Transformation Studio

Course content

This course is an advanced design studio concerned with the transformation of existing built environments.

The aim of the course is to enhance the individual student’s ability to practice landscape/urban design and to provide the student with generic project development skills by training the student in developing a transformation project from scratch.

The course aims to provide the student with the abilities to identify problems in a complex context and transform them into a program that can provide the basis for a well-argued and design intervention-based answer.

The course will focus on how to analyse, program, conceptualise and design across multiple scales. Sites are considered as relational constructs pointing to at least three areas of interest: the area of intervention, the area of effect and the area of influence. This approach will steer the analyses and consequently the design/transformation.

Design is considered within the framework of transformation, i.e. working within an already built context with the purpose of transferring something existing into something it can become. This emphasizes not only our preconceptions and pre-evaluations of what is already there; it also challenges our ‘reading’ tools.

Design will be used as a means for examining possible futures and hence constitutes an integrated tool for setting the brief. The point of departure will be a specific site and an overarching theme. The choice of site and theme may change from year to year. Within a site-specific framework the students will analyse and identify various subthemes that may constitute the building blocks in the project.

Focus will be on the spatial interactions between how we organize material aspects (structure, material, flows of material), how we integrate practices (what will be going on) and how we think of space (discourses) in a diachronic perspective, i.e. how we think of the above mentioned aspects through time, yesterday, today and tomorrow.

Working with transformation projects stimulates discussions of new interpretations, new uses, new aesthetics and new understandings, which will be an integrated part of the course.

The theoretical framework of the course is open, but will touch upon site-specificity, new heritage and current transformation theories as indicated above.


MSc Programme in Landscape Architecture

Learning outcome

The aim of the project work itself is to gain insight into; (1) understanding and analysing a complex, existing context; (2) formulating initial landscape related problems which may lead to (3) spatial programming by means of design, reflecting social and biological aspects and thereby (4) develop and communicate argued and design intervention based answers to the identified problems.

The main aims of the course are to provide academic, professional, artistic, and scientific competence in problem formulating and solving related to landscape architecture/urban design through project work in a multiscale perspective.

After completing the course, the students will have the following:


-         theories of the relationship between design and transformation


-         ability to approach, analyse, formulate, develop and debate arguments, strategies, design solutions and spatial programmes and their potential to create change in urban environments.

-         ability to describe, conceptualise, apply and operationalise theoretical knowledge in relation to spatial transformation through drawings, illustrations, diagrams, and text.

-         ability to apply scientific, technological and ethical skills in relation to discussion a problem professionally through a design solution.


-          ability to show and communicate a critical and reflective view of problems, arguments and solutions of own – and others – work in the field of design as transformation.

The teaching methods applied include scientific and artistic methods as well as techniques for sketching and presentation.

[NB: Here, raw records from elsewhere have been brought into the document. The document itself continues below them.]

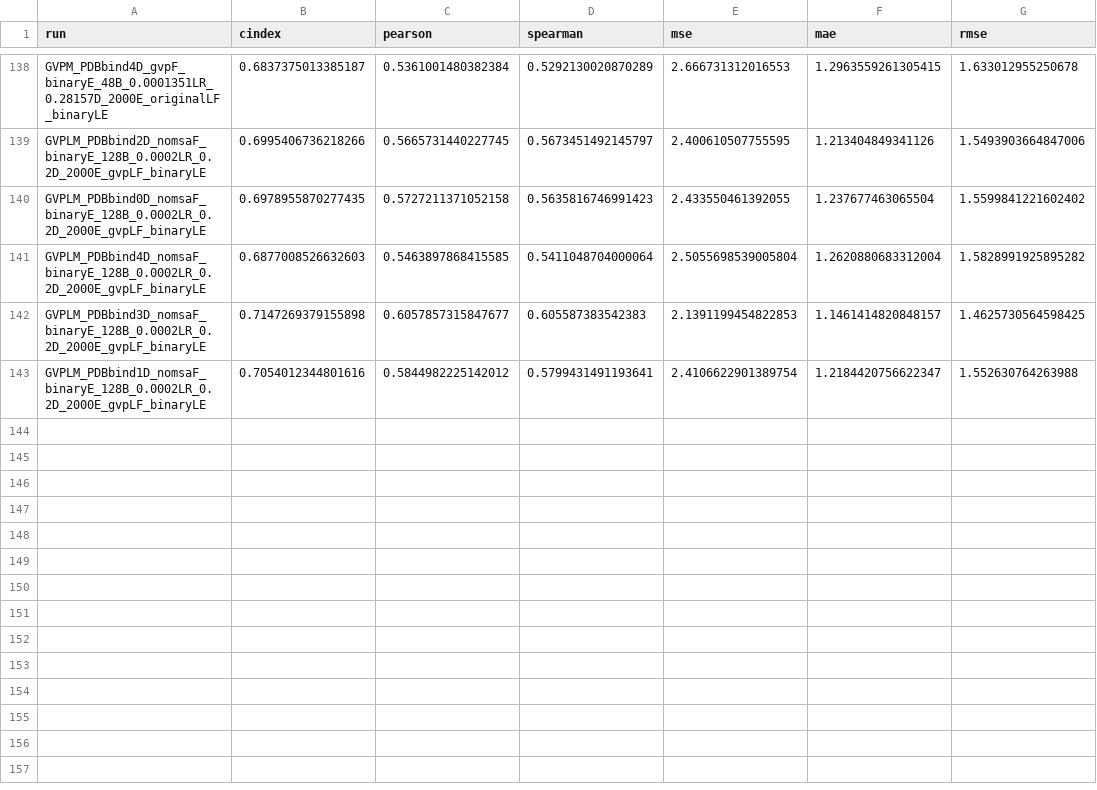
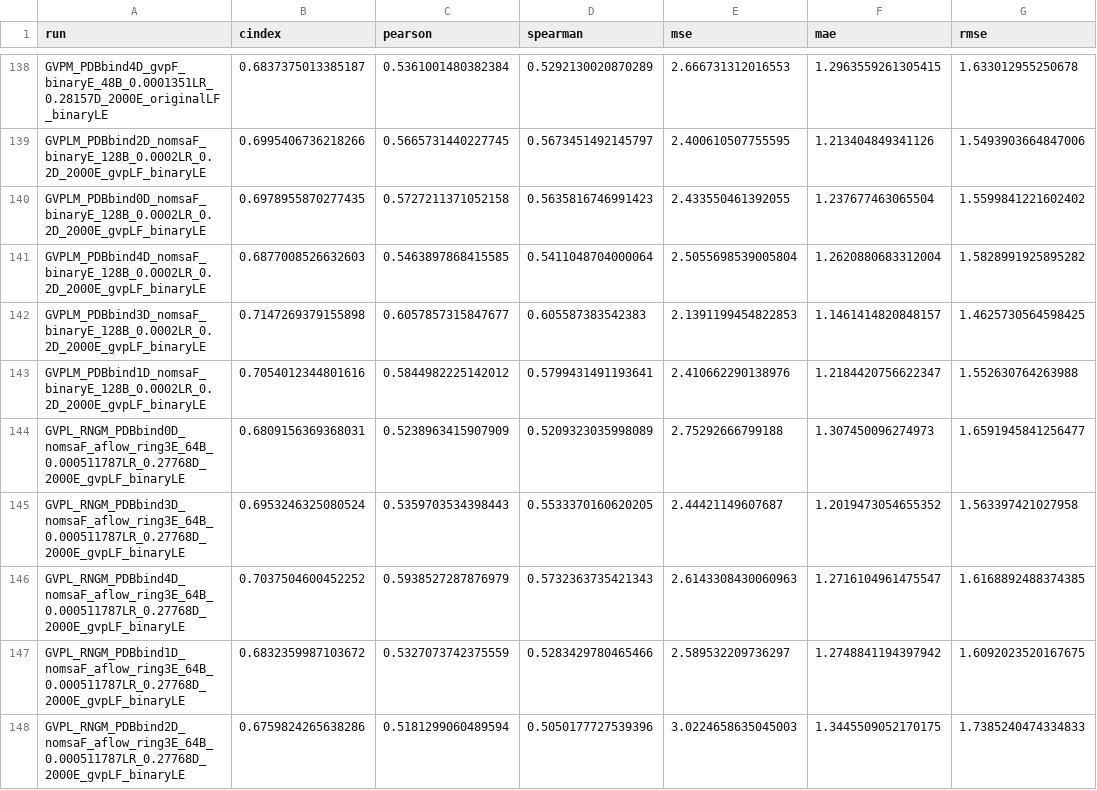
Before and after one commit to jyaacoub/MutDTA, a CSV file: results/model_media/model_stats_val.csv, drawn as a sheet; only a part is shown, gaps mark what is left out.

Commit message:
results(GVPL_RNG): ran on h4h #90 #84

```diff
--- a/results/model_media/model_stats_val.csv
+++ b/results/model_media/model_stats_val.csv
@@ -142,2 +142,7 @@ GVPLM_PDBbind4D_nomsaF_binaryE_128B_0.0002LR_0.2D_2000E_gvpLF_binaryLE,0.6877008
 GVPLM_PDBbind3D_nomsaF_binaryE_128B_0.0002LR_0.2D_2000E_gvpLF_binaryLE,0.7147269379155898,0.6057857315847677,0.605587383542383,2.1391199454822853,1.1461414820848157,1.4625730564598425
-GVPLM_PDBbind1D_nomsaF_binaryE_128B_0.0002LR_0.2D_2000E_gvpLF_binaryLE,0.7054012344801616,0.5844982225142012,0.5799431491193641,2.4106622901389754,1.2184420756622347,1.552630764263988
+GVPLM_PDBbind1D_nomsaF_binaryE_128B_0.0002LR_0.2D_2000E_gvpLF_binaryLE,0.7054012344801616,0.5844982225142012,0.5799431491193641,2.410662290138976,1.2184420756622347,1.552630764263988
+GVPL_RNGM_PDBbind0D_nomsaF_aflow_ring3E_64B_0.000511787LR_0.27768D_2000E_gvpLF_binaryLE,0.6809156369368031,0.5238963415907909,0.5209323035998089,2.75292666799188,1.307450096274973,1.6591945841256477
+GVPL_RNGM_PDBbind3D_nomsaF_aflow_ring3E_64B_0.000511787LR_0.27768D_2000E_gvpLF_binaryLE,0.6953246325080524,0.5359703534398443,0.5533370160620205,2.44421149607687,1.2019473054655352,1.563397421027958
+GVPL_RNGM_PDBbind4D_nomsaF_aflow_ring3E_64B_0.000511787LR_0.27768D_2000E_gvpLF_binaryLE,0.7037504600452252,0.5938527287876979,0.5732363735421343,2.6143308430060963,1.2716104961475547,1.6168892488374385
+GVPL_RNGM_PDBbind1D_nomsaF_aflow_ring3E_64B_0.000511787LR_0.27768D_2000E_gvpLF_binaryLE,0.6832359987103672,0.5327073742375559,0.5283429780465466,2.589532209736297,1.2748841194397942,1.6092023520167675
+GVPL_RNGM_PDBbind2D_nomsaF_aflow_ring3E_64B_0.000511787LR_0.27768D_2000E_gvpLF_binaryLE,0.6759824265638286,0.5181299060489594,0.5050177727539396,3.0224658635045003,1.3445509052170175,1.7385240474334833
```
Also changed, not shown: results/model_media/model_stats.csv.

Special emphasis is put on onsite observations in combination with representation studies, diagrams, conversation and texts.
The theory of education is that the learning is best done in independent group work and through dialogue with tutors and fellow students around the drawing board, through presentations where fellow students and tutors comment and give constructive critique. In addition there are lectures and introductions by guests and supervisors.

Literature will be handed out at the beginning of the course.

Academic qualifications equivalent to a BSc degree is recommended.

Continuous feedback during the course of the semester
Feedback by final exam (In addition to the grade)
Peer feedback (Students give each other feedback)
Type of assessment
Oral examination, 15 min
Written assignment, during course
Oral examination based on group project work. Written assignment to be handed in prior to the exam week. A combined grade is given after the oral exam.

The assignment must be submitted in physical form and in Digital Exam (3d-models, sketchbooks and logbooks are exempted). The format of the physical submission must follow the instructions of the teacher.

The assignment will not be graded if not submitted on time in Digital Exam.
All aids allowed
Marking scale
7-point grading scale
Censorship form
No external censorship
Several internal examiners
Criteria for exam assessment

Please see learning outcome.

Single subject courses (day)

  • Category
  • Hours
  • Lectures
  • 20
  • Preparation
  • 80
  • Excursions
  • 42
  • Project work
  • 200
  • Guidance
  • 60
  • Exam
  • 10
  • English
  • 412